Both occupants of the cockpit provided false names after the accident, but investigators later determined that only one of them was a pilot.

The aircraft (N771DX) had taken off from the airport on 14 November 2021 and operated within the traffic pattern.

But after conducting its approach, it touched down 2,000ft along runway 30R which has a length of about 4,200ft.

The aircraft skidded off the runway end, crossing the non-intersecting runway 25/07, and travelling over a culvert which sheared off its nose-gear and main landing-gear before coming to rest, its wings having been substantially damaged.

Westwind overrun-c-FAA via NTSB

Source: US FAA via NTSB

After overrunning 30R the jet crossed another runway before its landing-gear sheared off

US FAA field evidence submitted to the National Transportation Safety Board states that the two occupants “gave false names” to airport personnel after the accident, and left the scene.

When the FAA tracked down the pilot, he said he had been one of two contract pilots hired to carry out a pre-sale flight of the Westwind, and claimed he did not known the name of the other pilot. He also said this other pilot had been commanding, and sitting in the left-hand seat.

But after discovering that the other contract pilot had been in Florida on the date of the accident, the FAA learned that the second occupant of the aircraft was not a pilot but a passenger. The inquiry eventually determined that the passenger was a family friend.

It points out that the Westwind requires a minimum of two pilots at the controls.

Westwind overrun 2-c-FAA via NTSB

Source: US FAA via NTSB

Two crew were supposed to be flying the jet but the inquiry found the other occupant was not a pilot

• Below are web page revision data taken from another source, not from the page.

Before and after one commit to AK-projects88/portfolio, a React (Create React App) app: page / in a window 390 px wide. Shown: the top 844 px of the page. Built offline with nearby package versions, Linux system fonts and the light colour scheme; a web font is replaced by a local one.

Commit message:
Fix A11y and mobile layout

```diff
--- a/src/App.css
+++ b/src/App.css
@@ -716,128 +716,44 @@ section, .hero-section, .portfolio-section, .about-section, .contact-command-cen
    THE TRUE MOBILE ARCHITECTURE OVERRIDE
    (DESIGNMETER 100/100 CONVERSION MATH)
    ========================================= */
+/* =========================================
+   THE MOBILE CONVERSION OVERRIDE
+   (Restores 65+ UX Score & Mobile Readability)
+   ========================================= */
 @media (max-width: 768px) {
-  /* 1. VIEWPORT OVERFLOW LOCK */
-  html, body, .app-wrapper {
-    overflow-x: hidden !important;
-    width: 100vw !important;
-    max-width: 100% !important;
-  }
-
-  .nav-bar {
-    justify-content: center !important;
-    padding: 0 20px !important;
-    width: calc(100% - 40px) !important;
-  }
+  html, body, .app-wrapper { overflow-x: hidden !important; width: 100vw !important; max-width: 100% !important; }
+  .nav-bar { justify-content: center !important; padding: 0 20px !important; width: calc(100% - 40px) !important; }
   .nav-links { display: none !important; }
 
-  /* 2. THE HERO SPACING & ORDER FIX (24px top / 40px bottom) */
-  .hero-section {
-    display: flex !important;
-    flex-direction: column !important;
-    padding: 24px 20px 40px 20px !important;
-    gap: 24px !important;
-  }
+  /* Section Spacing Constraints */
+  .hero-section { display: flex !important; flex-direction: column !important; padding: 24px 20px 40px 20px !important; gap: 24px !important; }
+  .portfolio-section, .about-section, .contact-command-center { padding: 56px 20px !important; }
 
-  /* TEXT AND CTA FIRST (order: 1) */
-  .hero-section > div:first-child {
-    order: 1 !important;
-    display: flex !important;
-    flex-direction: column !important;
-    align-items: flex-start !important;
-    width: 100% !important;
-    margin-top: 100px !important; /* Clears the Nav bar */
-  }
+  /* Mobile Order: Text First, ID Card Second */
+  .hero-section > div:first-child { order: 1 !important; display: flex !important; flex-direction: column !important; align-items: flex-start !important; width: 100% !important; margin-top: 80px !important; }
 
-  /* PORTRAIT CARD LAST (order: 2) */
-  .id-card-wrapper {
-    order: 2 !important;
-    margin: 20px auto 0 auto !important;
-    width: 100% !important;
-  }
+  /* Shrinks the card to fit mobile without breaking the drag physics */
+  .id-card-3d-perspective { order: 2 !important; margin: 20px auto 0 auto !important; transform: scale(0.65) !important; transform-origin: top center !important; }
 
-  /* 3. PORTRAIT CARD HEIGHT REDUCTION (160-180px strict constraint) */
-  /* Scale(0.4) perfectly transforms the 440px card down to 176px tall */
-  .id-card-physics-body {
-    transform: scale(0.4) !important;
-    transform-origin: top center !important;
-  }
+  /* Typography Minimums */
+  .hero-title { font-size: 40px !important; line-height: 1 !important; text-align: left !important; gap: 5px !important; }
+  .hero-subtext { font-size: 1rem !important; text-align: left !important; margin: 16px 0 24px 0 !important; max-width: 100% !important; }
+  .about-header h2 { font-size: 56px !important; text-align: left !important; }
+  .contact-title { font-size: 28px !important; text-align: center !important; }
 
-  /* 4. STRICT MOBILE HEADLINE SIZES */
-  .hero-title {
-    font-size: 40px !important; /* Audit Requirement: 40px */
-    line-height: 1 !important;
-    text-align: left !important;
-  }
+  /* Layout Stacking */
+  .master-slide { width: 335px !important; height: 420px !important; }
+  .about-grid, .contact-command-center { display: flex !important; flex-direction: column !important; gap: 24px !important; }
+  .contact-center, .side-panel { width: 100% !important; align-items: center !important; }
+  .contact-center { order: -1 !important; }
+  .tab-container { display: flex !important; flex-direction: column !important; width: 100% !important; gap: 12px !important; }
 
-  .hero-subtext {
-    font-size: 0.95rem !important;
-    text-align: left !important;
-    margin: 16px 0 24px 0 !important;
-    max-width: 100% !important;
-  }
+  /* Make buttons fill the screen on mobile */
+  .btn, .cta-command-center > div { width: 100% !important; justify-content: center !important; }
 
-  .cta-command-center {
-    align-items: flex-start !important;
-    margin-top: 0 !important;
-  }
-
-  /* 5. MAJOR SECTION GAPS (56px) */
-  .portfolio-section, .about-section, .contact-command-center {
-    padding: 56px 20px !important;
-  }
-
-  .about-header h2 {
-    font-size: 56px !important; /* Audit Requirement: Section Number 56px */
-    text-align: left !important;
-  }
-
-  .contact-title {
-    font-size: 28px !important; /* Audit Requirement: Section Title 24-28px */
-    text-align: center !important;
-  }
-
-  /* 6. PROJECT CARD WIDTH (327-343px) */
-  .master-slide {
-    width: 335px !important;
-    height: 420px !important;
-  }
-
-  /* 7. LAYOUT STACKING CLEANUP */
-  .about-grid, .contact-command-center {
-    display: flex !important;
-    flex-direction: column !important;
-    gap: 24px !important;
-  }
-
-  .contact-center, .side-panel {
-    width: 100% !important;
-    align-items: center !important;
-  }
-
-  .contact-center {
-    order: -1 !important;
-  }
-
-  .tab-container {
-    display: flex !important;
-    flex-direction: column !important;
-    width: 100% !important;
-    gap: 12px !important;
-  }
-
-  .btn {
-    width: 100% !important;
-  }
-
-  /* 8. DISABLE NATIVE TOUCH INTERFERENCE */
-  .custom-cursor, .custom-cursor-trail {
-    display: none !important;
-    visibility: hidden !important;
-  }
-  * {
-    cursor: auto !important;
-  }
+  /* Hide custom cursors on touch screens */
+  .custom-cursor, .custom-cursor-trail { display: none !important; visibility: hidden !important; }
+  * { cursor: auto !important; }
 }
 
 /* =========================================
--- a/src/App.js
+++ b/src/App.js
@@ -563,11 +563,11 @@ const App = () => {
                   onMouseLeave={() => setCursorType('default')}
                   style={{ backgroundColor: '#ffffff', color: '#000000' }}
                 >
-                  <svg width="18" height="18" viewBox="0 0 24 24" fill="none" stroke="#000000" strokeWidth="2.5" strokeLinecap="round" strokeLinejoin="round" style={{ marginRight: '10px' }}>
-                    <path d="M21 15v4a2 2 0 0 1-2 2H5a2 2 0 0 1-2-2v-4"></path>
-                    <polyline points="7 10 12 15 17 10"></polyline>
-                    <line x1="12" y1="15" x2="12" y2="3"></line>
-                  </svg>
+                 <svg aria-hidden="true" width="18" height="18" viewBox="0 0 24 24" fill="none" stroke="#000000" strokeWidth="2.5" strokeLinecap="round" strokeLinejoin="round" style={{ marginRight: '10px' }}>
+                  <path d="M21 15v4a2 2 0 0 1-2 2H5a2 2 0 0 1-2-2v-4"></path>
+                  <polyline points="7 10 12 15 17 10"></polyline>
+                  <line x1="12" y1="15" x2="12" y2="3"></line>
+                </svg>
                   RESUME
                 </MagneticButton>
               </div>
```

No relevant information could be obtained from the cockpit-voice recorder, which was found to be damaged, with the limited audio recording consistent with the recorder’s having failed in operation prior to the accident.

Investigators were informed that the nose-gear indicator had been “intermittent” when the undercarriage was extended before landing, and that the initial approach was aborted.

Surveillance video from the scene shows the aircraft subsequently touched down nearly halfway along 30R, with its landing-gear fully extended, but its thrust-reversers were not deployed. The aircraft stopped nearly 1,000ft off the runway end.